AWS said FINRA, Salesforce, and Tinder are the first customers using Amazon Security Lake. Fernando Montenegro, a senior principal analyst at Omdia, calls Amazon Security Lake the most significant new security offering announced at last week’s conference.
“Security Lake is obviously notable as it addresses some of the security ‘undifferentiated heavy lifting’ that AWS likes to address,” Montenegro says. “It’s still early, but the expectation is that it can help simplify security analytics at scale. The use of the OCSF standard is also notable, as it can herald easier data integration even outside of AWS environments.”
Verified Permissions for Developers
A preview of Amazon Verified Permissions is now available, which Moses described as a scalable fine-grained permissions management and authorization service for custom applications. “It gives developers a consistent way to define and manage fine-grained permissions across applications, simplifies changing permission roles without a need to change code, while also improving visibility to permissions,” he explained.

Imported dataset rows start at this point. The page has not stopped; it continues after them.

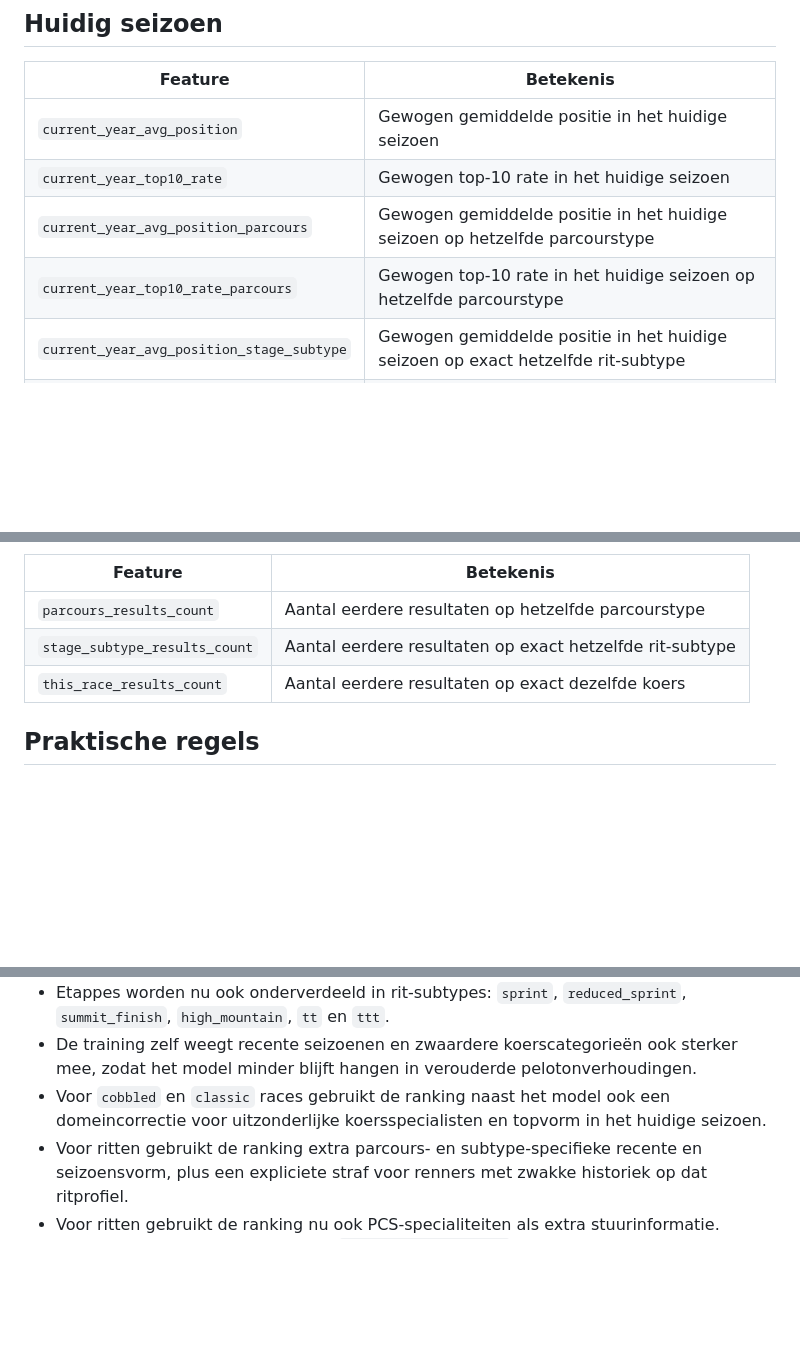
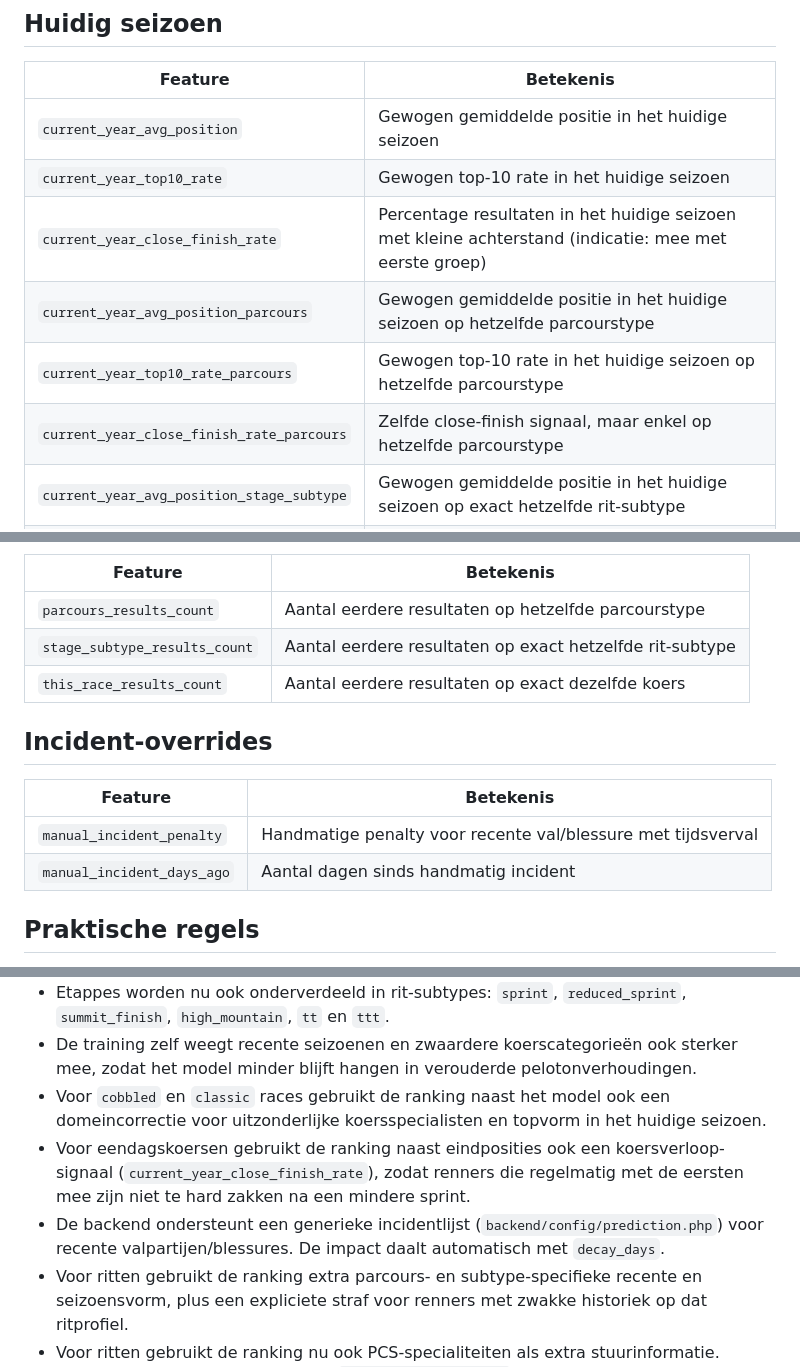
Before and after one commit to lowieknaeps/velopred, a Markdown page: docs/ml_features.md, 3 parts joined by grey strips. Rendered like a GitHub page; blank space fills up the shorter version.

Commit message:
docs(model): document close-finish and incident overrides

```diff
--- a/docs/ml_features.md
+++ b/docs/ml_features.md
@@ -52,8 +52,10 @@ Dit document bundelt de features die het prediction-model gebruikt.
 |---|---|
 | `current_year_avg_position` | Gewogen gemiddelde positie in het huidige seizoen |
 | `current_year_top10_rate` | Gewogen top-10 rate in het huidige seizoen |
+| `current_year_close_finish_rate` | Percentage resultaten in het huidige seizoen met kleine achterstand (indicatie: mee met eerste groep) |
 | `current_year_avg_position_parcours` | Gewogen gemiddelde positie in het huidige seizoen op hetzelfde parcourstype |
 | `current_year_top10_rate_parcours` | Gewogen top-10 rate in het huidige seizoen op hetzelfde parcourstype |
+| `current_year_close_finish_rate_parcours` | Zelfde close-finish signaal, maar enkel op hetzelfde parcourstype |
 | `current_year_avg_position_stage_subtype` | Gewogen gemiddelde positie in het huidige seizoen op exact hetzelfde rit-subtype |
 | `current_year_top10_rate_stage_subtype` | Gewogen top-10 rate in het huidige seizoen op exact hetzelfde rit-subtype |
 | `wins_current_year` | Aantal zeges in het huidige seizoen |
@@ -83,6 +85,13 @@ Dit document bundelt de features die het prediction-model gebruikt.
 | `stage_subtype_results_count` | Aantal eerdere resultaten op exact hetzelfde rit-subtype |
 | `this_race_results_count` | Aantal eerdere resultaten op exact dezelfde koers |
 
+## Incident-overrides
+
+| Feature | Betekenis |
+|---|---|
+| `manual_incident_penalty` | Handmatige penalty voor recente val/blessure met tijdsverval |
+| `manual_incident_days_ago` | Aantal dagen sinds handmatig incident |
+
 ## Praktische regels
 
 - Alleen resultaten van vóór de racedatum tellen mee.
@@ -92,6 +101,8 @@ Dit document bundelt de features die het prediction-model gebruikt.
 - Etappes worden nu ook onderverdeeld in rit-subtypes: `sprint`, `reduced_sprint`, `summit_finish`, `high_mountain`, `tt` en `ttt`.
 - De training zelf weegt recente seizoenen en zwaardere koerscategorieën ook sterker mee, zodat het model minder blijft hangen in verouderde pelotonverhoudingen.
 - Voor `cobbled` en `classic` races gebruikt de ranking naast het model ook een domeincorrectie voor uitzonderlijke koersspecialisten en topvorm in het huidige seizoen.
+- Voor eendagskoersen gebruikt de ranking naast eindposities ook een koersverloop-signaal (`current_year_close_finish_rate`), zodat renners die regelmatig met de eersten mee zijn niet te hard zakken na een mindere sprint.
+- De backend ondersteunt een generieke incidentlijst (`backend/config/prediction.php`) voor recente valpartijen/blessures. De impact daalt automatisch met `decay_days`.
 - Voor ritten gebruikt de ranking extra parcours- en subtype-specifieke recente en seizoensvorm, plus een expliciete straf voor renners met zwakke historiek op dat ritprofiel.
 - Voor ritten gebruikt de ranking nu ook PCS-specialiteiten als extra stuurinformatie. Sprintetappes leunen dus extra op `pcs_speciality_sprint`, bergritten op `pcs_speciality_climber`, punchritten op `pcs_speciality_hills`, en tijdritten op `pcs_speciality_tt`.
 - Voor etappes is `avg_position_this_race` nu subtype-specifiek binnen dezelfde ronde. Oude Tour-bergritten geven dus geen extra bonus meer op een Tour-sprintetappe.
```
Also changed, not shown: docs/model_uitleg.md (+15 -0 lines).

Amazon Verified Permissions gives application administrators “a comprehensive audit capability that scales millions of policies using automated reasoning,” Moses added. “Authorization requests running through Amazon Verified Permissions are evaluated in milliseconds to provide dynamic real-time decisions.”
Remote Access Without a VPN
Amazon also released the preview of AWS Verified Access, a new connectivity service that provides secure remote access to corporate applications without requiring a VPN. According to AWS, the new service only grants access to applications if users and their devices meet defined security requirements.
AWS noted that Verified Access validates each application request, regardless of user or network, before granting access.
Omdia’s Montenegro says, “AWS Verified Access should help with the burden of accessing AWS resources in a ‘zero trust’ manner.”
External Key Store (XKS) for AWS KMS
Amazon also announced its AWS Digital Sovereignty Pledge, which the company describes “as its commitment to offering all AWS customers the most advanced set of sovereignty controls and features available in the cloud.”
Previously, customers have had to choose between “the full power of AWS and a feature-limited sovereign cloud solution that could hamper their ability to innovate, transform, and grow. We firmly believe that customers shouldn’t have to make this choice,” AWS senior VP Matt Garman explained in a blog post.
Effectively, AWS is promising to enable its complete offerings to maintain the growing set of digital sovereignty industry and regional regulations. Moses said the new External Key Store (XKS) for the AWS Key Management Service (KMS) supports the pledge because it lets organizations store and utilize their encryption keys outside of AWS.
“Customers can now store AWS KMS customer-managed keys outside of AWS on hardware security modules, whether they operate on-premises or anywhere else they would like to do so,” he said. “XKS supports all the critical features of KMS and works with the over 100 AWS services that already integrate with KMS customer keys.”
A user can encrypt data with external keys for most AWS services that support AWS KMS customer-managed keys, including Amazon EBS, AWS Lambda, Amazon S3, Amazon DynamoDB, and over 100 more services. The external key store forwards API calls to securely connect with a customer’s hardware security module (HSM). According to an AWS blog post, the data describing the key never leaves the HSM.